This was his most personal book. “The writer put his heart and soul into his work,” writes archivist and historian Alban Cerisier in the introduction to the 75th anniversary edition. But it also drew on major events in his life. Whether the narrator’s plane crash, inspired by an accident in the Libyan desert in 1935, the Little Prince’s relationship with his rose, a reflection of the tensions within the Saint-Exupéry couple, the baobabs of Senegal, or the snowy peaks of the Andes, every page tells a story from the adventurer’s career. Even Long Island, where he spent the summer of 1942 to escape the stifling Manhattan heat, made an appearance in the manuscript. Another New York landmark, Rockefeller Center, was also included, although it was replaced by “a small Pacific islet” in the final draft.
Late into the night, Saint-Exupéry would call close friends to read them yet another version. He wrote and rewrote, throwing away countless pages. For the chapter about the businessman counting the stars in the sky, he asked for help from the planetarium at the American Museum of Natural History. He worked on the watercolors in the same obsessive manner, using a set bought at a drugstore on Eighth Avenue. He used Charles Lindbergh’s son, Land, and a blonde doll as models for the Little Prince. His boxer dog Hannibal, given to him by his mistress Sylvia Hamilton, inspired the tiger, while her black poodle Mocha lent his likeness to the sheep! The young woman also motivated the fox’s tirade: “One sees clearly only with the heart. Anything essential is invisible to the eyes.”

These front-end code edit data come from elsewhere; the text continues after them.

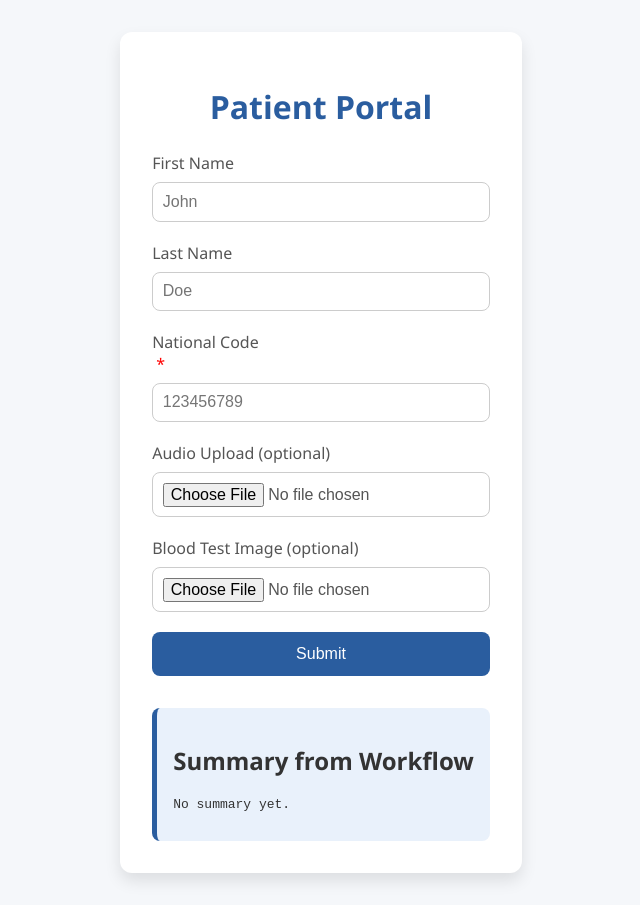
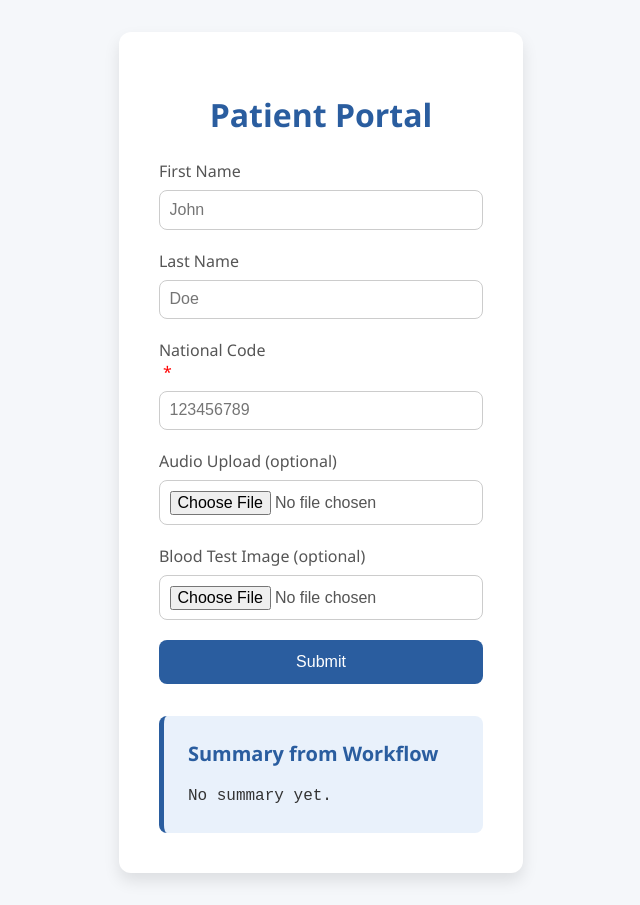
Before and after one commit to ImRezar/patient-portal-ui, a React (Create React App) app: page / in a window 1280 px wide. Shown: the whole page, without its empty margins (319-959 px from the left). Built offline with nearby package versions, Linux system fonts and the light colour scheme.

Commit message:
Enhance UI + wire up JSON payload for n8n

```diff
--- a/src/App.css
+++ b/src/App.css
@@ -1,3 +1,4 @@
+
 /* src/App.css */
 body {
   margin: 0;
@@ -13,7 +14,7 @@ body {
 
 .container {
   background: #ffffff;
-  padding: 2rem;
+  padding: 2.5rem;
   border-radius: 12px;
   box-shadow: 0 8px 16px rgba(0, 0, 0, 0.1);
   width: 100%;
@@ -75,10 +76,24 @@ button:hover {
 
 .summary {
   margin-top: 2rem;
-  padding: 1rem;
+  padding: 1.5rem;
   background-color: #e9f1fb;
   border-left: 5px solid #2a5d9f;
   border-radius: 8px;
+  overflow-y: auto;
+  max-height: 300px;
+}
+
+.summary h2 {
+  margin-top: 0;
+  font-size: 1.25rem;
+  color: #2a5d9f;
+}
+
+.summary pre {
+  margin: 0;
+  font-size: 1rem;
+  line-height: 1.6;
   white-space: pre-wrap;
   word-wrap: break-word;
 }
```
Also changed, not shown: src/App.js (+6 -8 lines).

The Legend Begins
The manuscript was finally ready in October 1942. The writer put the finishing touches to the illustrations, but the pilot in Saint-Exupéry had already moved on. In November, the United States landed in Morocco and Algeria, and the French forces in North Africa defected to the Allied side. Eager to get back into the fight, he urged his compatriots to reconcile – a message relayed in The New York Times Magazine, in Le Canada and on NBC – and left New York for Algiers on April 2, 1943. The Little Prince arrived in American bookstores four days later (it would not be published in France until 1946). The author was compared to Montesquieu and Hans Christian Andersen, but at the height of the war, this interplanetary fable hit a false note with the public. By the fall, 30,000 copies had been sold in English, and 7,000 in French. Walt Disney even rejected an adaptation by Orson Welles.
Saint-Exupéry would never know the fate of his book, which went on to become an international success. On July 31, 1944, his plane disappeared after taking off from Borgo in Corsica for a reconnaissance mission over occupied France. We now know that his aircraft, an American P-38 Lightning, crashed in the Mediterranean Sea. In 1998, a fisherman from Marseille found his silver bracelet caught in his nets. The salt-blackened metal bore an engraving with the author’s New York contact information: “C/o Reynal and Hitchcock Inc., 386 4th Ave., N.Y.C., U.S.A.”
“It’s a symbol,” says Olivier d’Agay, who is also delegate general for the Antoine de Saint Exupéry Youth Foundation, which is supporting the installation of the statue opposite Central Park. “These two years in the United States were the most important in my granduncle’s life. He felt at home in New York.” The Souvenir Français project was approved by the city’s Landmarks Preservation Commission on May 23 this year, and its members unanimously voted oui to give the Little Prince a permanent throne on Fifth Avenue.